- **Work instructions**: Go over the records and copy every line with the string "Hydration".

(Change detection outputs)

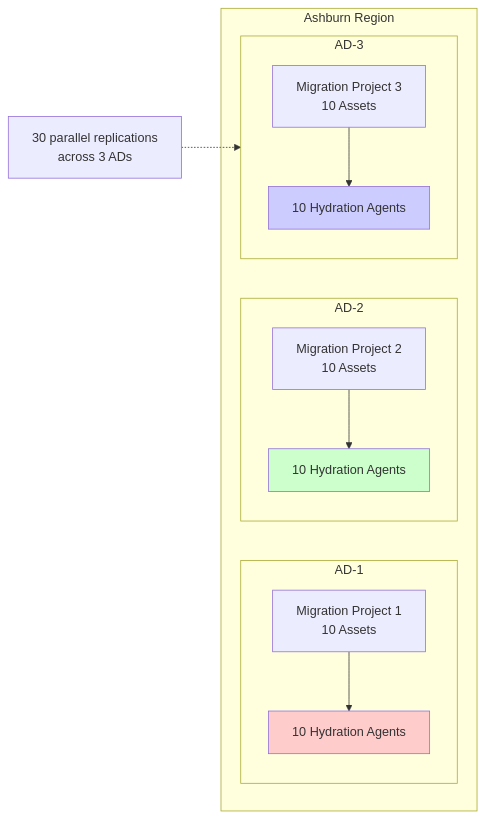
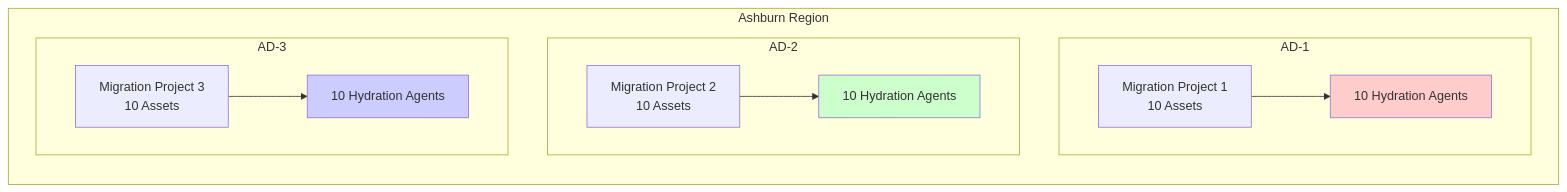
The third of 4 diagrams in _posts/2025-10-13-oci-migrations-deep-dive.md (nyiell/tech-blog), drawn with Mermaid before and after one commit. The commit also changed other lines of this file and 1 other file, not shown here.

Commit message:
Fix mermaid diagram syntax for proper rendering - Removed <br/> tags from sequence diagram participants (not supported) - Added quotes around node text containing special characters - Cleaned up line breaks in labels (replaced with spaces or dashes) - All diagrams should now render properly as interactive SVGs

````diff
--- a/_posts/2025-10-13-oci-migrations-deep-dive.md
+++ b/_posts/2025-10-13-oci-migrations-deep-dive.md
@@ -126,22 +126,20 @@
 ```mermaid
 graph LR
     subgraph "Ashburn Region"
         subgraph "AD-1"
-            MP1[Migration Project 1<br/>10 Assets] --> HA1[10 Hydration Agents]
+            MP1["Migration Project 1<br/>10 Assets"] --> HA1["10 Hydration Agents"]
         end
 
         subgraph "AD-2"
-            MP2[Migration Project 2<br/>10 Assets] --> HA2[10 Hydration Agents]
+            MP2["Migration Project 2<br/>10 Assets"] --> HA2["10 Hydration Agents"]
         end
 
         subgraph "AD-3"
-            MP3[Migration Project 3<br/>10 Assets] --> HA3[10 Hydration Agents]
+            MP3["Migration Project 3<br/>10 Assets"] --> HA3["10 Hydration Agents"]
         end
     end
 
     style HA1 fill:#ffcccc
     style HA2 fill:#ccffcc
     style HA3 fill:#ccccff
-
-    note1[30 parallel replications<br/>across 3 ADs] -.-> AD-3
 ```
````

- **Solution to the exercise**:
-            MP1[Migration Project 1<br/>10 Assets] --> HA1[10 Hydration Agents]
+            MP1["Migration Project 1<br/>10 Assets"] --> HA1["10 Hydration Agents"]
-            MP2[Migration Project 2<br/>10 Assets] --> HA2[10 Hydration Agents]
+            MP2["Migration Project 2<br/>10 Assets"] --> HA2["10 Hydration Agents"]
-            MP3[Migration Project 3<br/>10 Assets] --> HA3[10 Hydration Agents]
+            MP3["Migration Project 3<br/>10 Assets"] --> HA3["10 Hydration Agents"]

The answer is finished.